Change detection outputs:
*** Block opens ***

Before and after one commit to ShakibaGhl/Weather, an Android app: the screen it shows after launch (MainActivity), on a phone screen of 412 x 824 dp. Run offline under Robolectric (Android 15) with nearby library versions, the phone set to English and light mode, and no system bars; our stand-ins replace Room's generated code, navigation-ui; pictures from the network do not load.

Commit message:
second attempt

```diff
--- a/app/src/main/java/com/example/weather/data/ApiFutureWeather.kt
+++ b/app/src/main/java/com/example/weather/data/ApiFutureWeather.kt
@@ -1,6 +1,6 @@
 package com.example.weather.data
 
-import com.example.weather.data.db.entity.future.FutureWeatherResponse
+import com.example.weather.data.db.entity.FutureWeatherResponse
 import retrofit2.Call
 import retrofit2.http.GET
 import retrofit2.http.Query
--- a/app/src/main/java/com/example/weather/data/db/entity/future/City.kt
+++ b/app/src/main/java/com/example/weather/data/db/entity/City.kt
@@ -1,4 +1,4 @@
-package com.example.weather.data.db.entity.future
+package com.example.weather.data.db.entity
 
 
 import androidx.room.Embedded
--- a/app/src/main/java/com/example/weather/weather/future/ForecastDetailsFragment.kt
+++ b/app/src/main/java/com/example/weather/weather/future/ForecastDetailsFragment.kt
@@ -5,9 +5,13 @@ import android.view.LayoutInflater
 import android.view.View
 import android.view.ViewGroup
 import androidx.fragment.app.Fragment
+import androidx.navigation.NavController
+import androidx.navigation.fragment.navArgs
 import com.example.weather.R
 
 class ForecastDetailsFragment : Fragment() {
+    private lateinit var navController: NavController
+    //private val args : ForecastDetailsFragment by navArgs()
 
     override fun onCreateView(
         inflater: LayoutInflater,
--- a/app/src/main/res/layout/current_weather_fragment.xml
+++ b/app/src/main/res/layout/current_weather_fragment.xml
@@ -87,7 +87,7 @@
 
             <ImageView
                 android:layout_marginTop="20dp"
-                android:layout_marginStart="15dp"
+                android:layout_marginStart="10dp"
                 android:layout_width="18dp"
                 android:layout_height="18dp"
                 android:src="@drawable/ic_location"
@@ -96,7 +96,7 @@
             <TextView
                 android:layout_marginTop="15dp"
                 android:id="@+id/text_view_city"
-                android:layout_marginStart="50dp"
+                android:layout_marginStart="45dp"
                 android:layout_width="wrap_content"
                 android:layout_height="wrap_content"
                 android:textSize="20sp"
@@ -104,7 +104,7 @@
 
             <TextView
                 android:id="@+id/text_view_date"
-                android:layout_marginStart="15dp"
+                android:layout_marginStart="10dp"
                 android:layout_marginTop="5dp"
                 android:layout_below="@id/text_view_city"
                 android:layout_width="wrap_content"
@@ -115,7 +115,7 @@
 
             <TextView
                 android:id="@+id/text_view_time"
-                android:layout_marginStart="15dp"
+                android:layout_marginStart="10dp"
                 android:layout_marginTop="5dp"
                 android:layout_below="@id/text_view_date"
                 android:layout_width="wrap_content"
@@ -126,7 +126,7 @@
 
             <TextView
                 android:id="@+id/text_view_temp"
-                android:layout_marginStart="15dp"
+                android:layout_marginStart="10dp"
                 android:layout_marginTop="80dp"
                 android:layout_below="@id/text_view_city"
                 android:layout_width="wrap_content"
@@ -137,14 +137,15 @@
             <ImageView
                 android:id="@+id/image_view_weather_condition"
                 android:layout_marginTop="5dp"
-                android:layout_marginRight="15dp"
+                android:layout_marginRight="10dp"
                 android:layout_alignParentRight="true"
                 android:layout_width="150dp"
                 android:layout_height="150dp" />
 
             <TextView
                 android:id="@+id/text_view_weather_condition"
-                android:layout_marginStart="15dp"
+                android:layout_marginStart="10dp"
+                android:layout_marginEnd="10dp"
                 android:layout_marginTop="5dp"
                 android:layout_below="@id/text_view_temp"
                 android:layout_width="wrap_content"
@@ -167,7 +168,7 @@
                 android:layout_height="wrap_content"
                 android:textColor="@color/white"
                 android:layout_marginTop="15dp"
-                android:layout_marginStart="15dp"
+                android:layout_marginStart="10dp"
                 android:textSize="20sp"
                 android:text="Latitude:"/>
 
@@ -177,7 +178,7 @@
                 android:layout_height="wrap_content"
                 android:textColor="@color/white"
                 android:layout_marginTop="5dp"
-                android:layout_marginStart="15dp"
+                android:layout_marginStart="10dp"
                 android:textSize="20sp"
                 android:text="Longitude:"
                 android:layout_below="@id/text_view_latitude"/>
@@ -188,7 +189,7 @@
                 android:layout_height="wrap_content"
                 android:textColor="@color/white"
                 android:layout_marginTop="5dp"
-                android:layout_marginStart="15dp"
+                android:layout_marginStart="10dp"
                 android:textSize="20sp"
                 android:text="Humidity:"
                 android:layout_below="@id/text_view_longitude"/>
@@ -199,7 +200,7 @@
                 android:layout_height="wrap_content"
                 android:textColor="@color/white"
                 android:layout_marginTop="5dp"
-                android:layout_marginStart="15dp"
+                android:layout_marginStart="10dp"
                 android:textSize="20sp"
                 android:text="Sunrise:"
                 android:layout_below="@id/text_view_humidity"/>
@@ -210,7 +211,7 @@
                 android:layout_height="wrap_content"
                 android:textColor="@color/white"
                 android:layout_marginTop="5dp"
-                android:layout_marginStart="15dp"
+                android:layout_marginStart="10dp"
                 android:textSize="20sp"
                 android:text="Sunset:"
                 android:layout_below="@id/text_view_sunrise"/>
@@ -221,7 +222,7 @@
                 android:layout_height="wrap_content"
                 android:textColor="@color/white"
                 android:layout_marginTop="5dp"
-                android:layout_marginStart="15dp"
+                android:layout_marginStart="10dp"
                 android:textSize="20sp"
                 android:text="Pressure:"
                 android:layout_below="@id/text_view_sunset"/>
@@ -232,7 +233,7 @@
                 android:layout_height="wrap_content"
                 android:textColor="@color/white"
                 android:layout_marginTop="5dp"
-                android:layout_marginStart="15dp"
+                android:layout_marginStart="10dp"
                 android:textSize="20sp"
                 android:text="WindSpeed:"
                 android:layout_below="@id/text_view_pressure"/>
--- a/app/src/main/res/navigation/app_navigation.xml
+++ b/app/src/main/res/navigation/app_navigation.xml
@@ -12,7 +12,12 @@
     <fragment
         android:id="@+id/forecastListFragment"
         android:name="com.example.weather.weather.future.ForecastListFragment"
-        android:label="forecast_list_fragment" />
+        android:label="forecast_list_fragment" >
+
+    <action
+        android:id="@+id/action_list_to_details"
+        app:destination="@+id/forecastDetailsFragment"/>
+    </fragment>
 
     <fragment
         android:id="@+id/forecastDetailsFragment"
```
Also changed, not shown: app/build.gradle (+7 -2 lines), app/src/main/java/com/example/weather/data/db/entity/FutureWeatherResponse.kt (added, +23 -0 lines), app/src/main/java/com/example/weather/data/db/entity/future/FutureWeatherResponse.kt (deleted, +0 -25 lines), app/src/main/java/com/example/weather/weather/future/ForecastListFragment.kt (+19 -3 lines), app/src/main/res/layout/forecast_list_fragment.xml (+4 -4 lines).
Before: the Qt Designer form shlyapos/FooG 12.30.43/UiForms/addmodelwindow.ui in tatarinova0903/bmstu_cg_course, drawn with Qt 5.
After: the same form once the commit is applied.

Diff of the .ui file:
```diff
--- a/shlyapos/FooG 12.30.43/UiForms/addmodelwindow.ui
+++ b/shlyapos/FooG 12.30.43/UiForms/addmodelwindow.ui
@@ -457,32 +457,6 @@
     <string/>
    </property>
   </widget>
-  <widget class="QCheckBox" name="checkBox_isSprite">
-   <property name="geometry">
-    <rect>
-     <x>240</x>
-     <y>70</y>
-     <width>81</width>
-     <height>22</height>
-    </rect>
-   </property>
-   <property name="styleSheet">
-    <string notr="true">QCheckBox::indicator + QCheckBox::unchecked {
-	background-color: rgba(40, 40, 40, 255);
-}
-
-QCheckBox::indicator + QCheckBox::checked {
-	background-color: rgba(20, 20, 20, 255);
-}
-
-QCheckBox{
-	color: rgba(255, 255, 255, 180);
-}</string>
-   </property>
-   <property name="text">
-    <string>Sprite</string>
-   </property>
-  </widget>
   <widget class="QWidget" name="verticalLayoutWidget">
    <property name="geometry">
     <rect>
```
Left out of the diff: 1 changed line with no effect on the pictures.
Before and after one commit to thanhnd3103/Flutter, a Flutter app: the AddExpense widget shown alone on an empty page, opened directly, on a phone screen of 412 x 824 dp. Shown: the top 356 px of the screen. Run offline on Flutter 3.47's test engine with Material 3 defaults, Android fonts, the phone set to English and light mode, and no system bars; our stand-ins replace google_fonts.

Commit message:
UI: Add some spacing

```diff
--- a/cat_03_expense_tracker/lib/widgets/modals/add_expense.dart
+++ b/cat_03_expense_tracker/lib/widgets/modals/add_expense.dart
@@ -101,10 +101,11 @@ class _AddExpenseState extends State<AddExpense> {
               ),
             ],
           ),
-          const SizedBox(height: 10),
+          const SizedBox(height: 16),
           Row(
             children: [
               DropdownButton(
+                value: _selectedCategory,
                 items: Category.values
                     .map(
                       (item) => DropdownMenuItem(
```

*** Block closes ***

Try it: Above are several records. Count the lines among them that contain "data" and give only the total.

Problem solution: 10